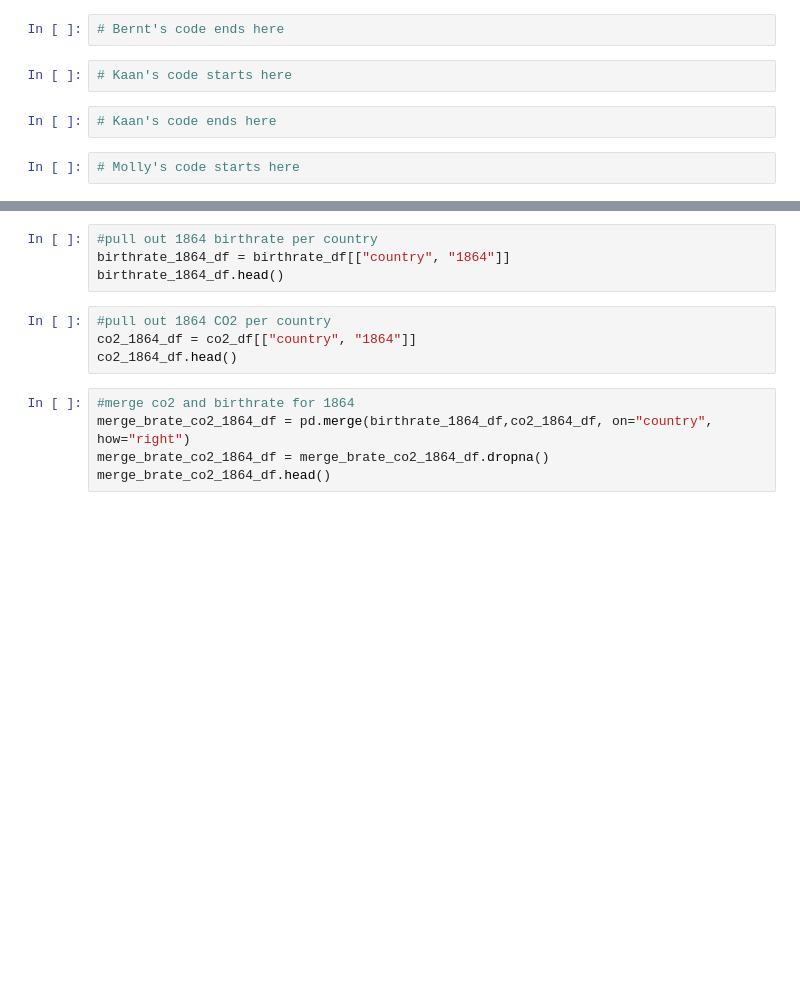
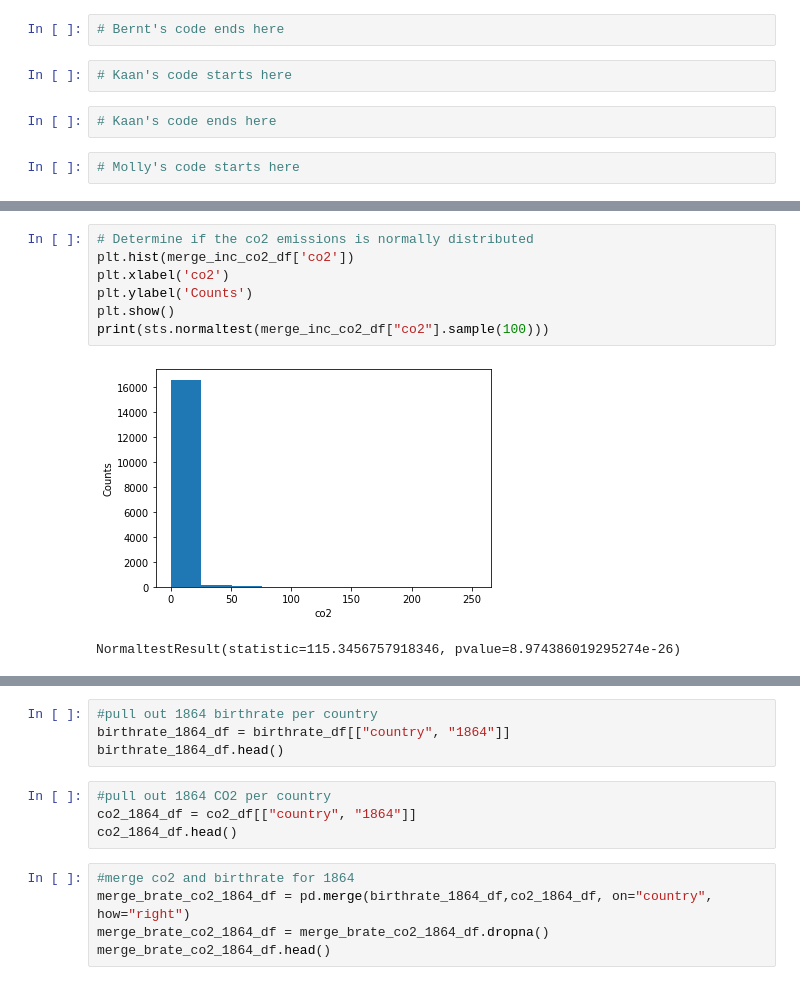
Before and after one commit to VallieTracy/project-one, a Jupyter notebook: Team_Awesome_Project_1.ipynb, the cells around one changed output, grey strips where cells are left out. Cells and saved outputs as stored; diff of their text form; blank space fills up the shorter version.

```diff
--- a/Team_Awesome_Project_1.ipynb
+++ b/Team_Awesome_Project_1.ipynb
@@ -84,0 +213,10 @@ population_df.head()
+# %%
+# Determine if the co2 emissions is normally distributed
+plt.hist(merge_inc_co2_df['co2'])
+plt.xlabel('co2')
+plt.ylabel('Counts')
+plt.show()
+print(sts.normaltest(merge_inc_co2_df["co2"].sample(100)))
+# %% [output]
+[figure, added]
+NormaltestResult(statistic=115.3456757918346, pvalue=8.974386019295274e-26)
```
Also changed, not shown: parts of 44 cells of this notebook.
◇ ◇ ◇
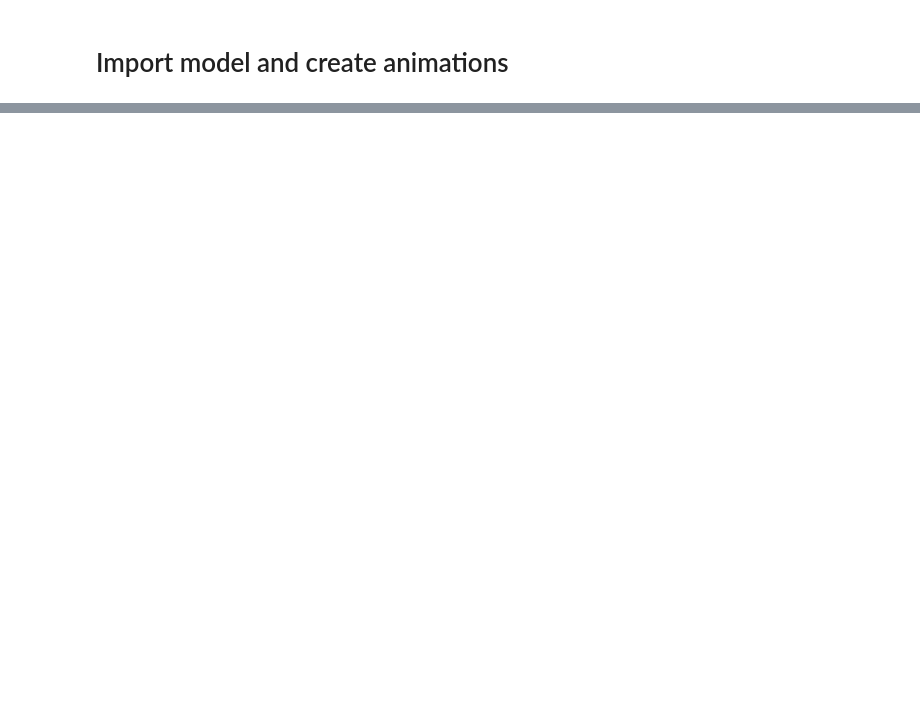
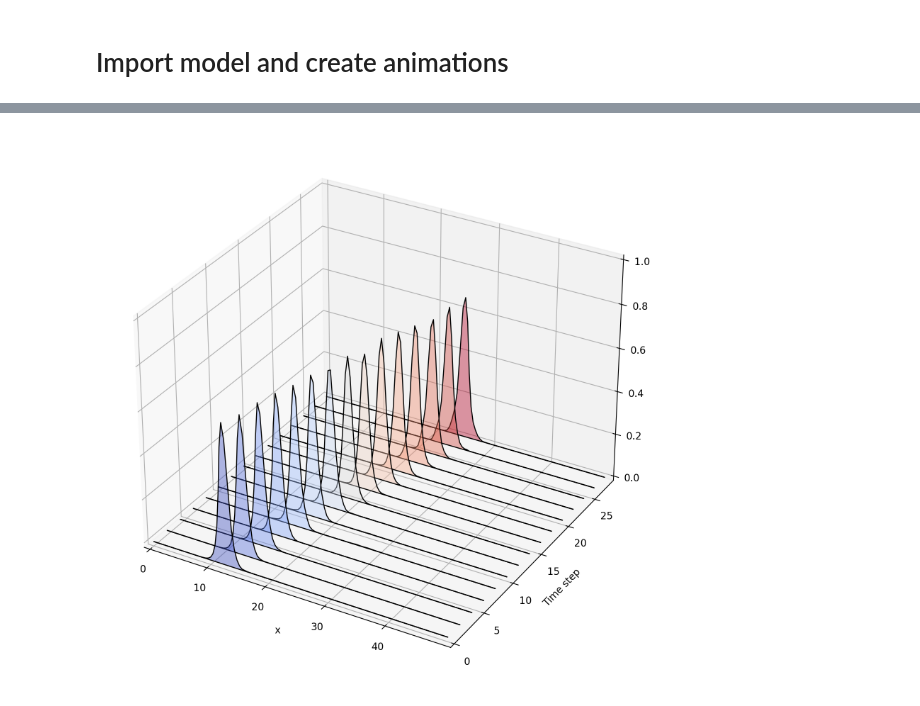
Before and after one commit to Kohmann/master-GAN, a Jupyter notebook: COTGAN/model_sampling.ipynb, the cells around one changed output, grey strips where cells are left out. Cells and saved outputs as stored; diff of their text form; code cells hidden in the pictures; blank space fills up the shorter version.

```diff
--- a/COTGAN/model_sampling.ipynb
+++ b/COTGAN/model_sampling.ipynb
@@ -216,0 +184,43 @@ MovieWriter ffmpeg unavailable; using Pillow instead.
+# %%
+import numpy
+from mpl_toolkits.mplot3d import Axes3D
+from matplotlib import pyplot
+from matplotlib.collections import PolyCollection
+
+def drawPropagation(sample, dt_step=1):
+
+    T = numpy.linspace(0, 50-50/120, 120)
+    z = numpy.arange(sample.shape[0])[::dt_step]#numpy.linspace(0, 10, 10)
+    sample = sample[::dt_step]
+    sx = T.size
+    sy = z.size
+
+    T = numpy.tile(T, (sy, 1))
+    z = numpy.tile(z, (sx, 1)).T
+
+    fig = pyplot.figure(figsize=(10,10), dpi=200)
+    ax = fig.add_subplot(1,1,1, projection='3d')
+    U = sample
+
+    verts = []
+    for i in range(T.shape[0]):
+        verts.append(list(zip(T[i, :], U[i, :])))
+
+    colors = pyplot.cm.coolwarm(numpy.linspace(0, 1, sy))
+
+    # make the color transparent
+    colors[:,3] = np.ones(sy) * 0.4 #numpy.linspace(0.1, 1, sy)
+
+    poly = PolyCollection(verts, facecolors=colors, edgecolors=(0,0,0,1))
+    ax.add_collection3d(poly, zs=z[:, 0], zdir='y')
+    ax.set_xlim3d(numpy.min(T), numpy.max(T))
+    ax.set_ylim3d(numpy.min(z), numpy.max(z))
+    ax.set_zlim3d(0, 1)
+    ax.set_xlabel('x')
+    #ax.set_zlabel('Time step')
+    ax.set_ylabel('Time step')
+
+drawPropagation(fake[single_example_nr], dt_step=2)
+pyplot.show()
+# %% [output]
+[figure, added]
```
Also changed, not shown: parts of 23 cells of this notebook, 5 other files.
◇ ◇ ◇
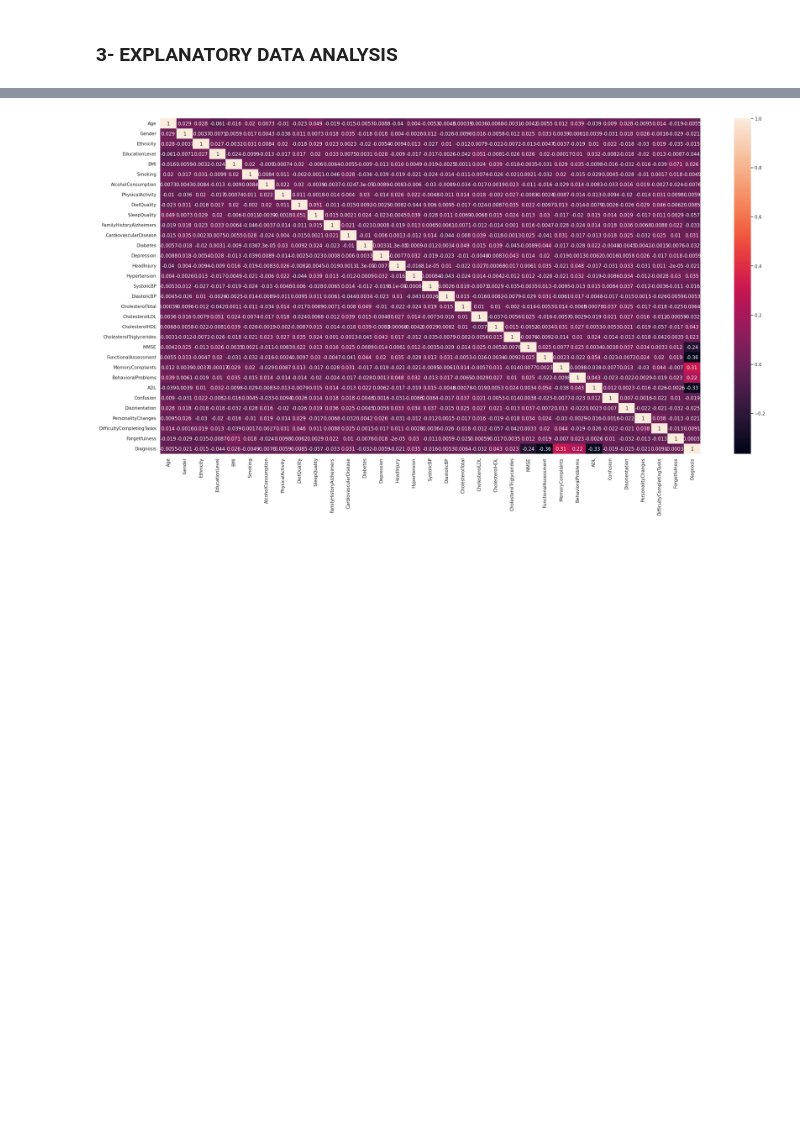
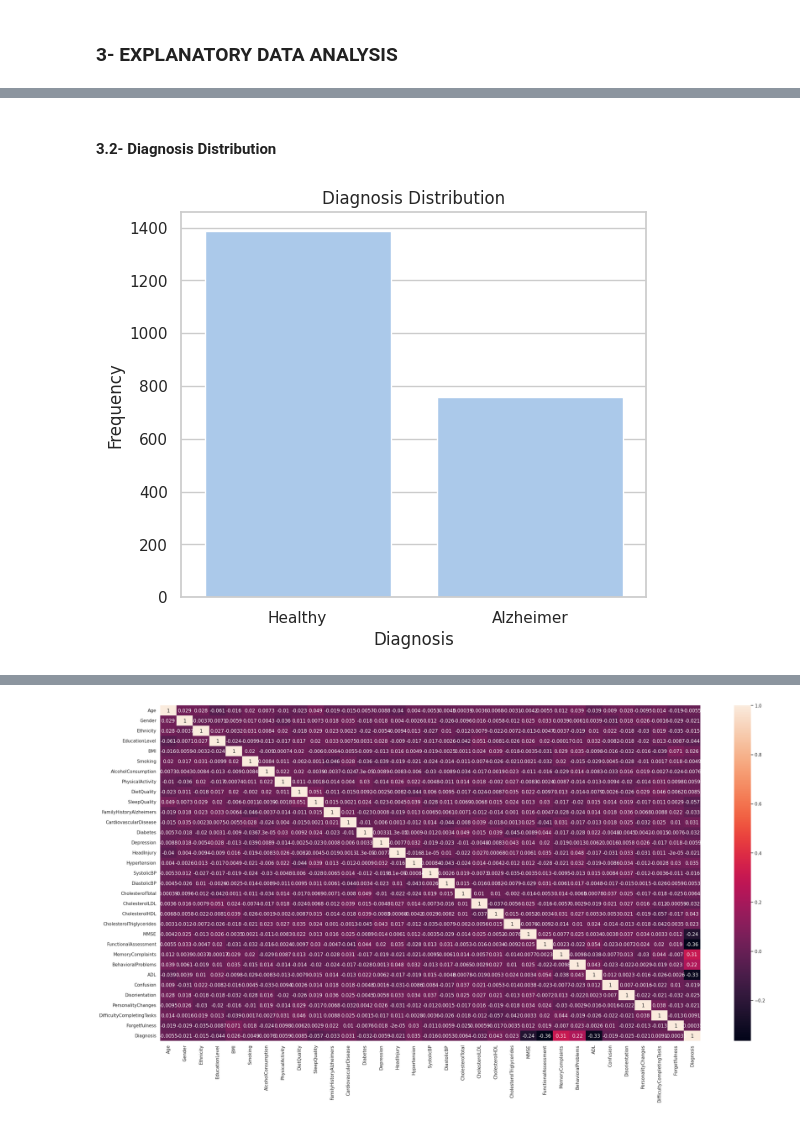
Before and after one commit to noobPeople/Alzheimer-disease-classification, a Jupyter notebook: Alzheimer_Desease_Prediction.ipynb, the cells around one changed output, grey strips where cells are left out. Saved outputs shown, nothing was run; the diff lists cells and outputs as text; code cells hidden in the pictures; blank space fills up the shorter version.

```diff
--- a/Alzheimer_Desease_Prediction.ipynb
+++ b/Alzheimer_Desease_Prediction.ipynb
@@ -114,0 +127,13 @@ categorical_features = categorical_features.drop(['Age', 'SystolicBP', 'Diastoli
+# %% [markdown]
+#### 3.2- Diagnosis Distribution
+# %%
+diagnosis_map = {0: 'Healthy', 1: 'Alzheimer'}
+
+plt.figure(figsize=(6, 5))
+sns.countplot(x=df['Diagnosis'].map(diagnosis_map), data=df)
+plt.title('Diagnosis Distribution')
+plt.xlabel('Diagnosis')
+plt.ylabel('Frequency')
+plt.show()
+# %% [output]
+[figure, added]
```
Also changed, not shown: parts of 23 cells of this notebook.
◇ ◇ ◇
TASK GOAL:
In the material above, tally every line with the string "sample" in it, then give that number alone.

RESPONSE TO THE TASK:
5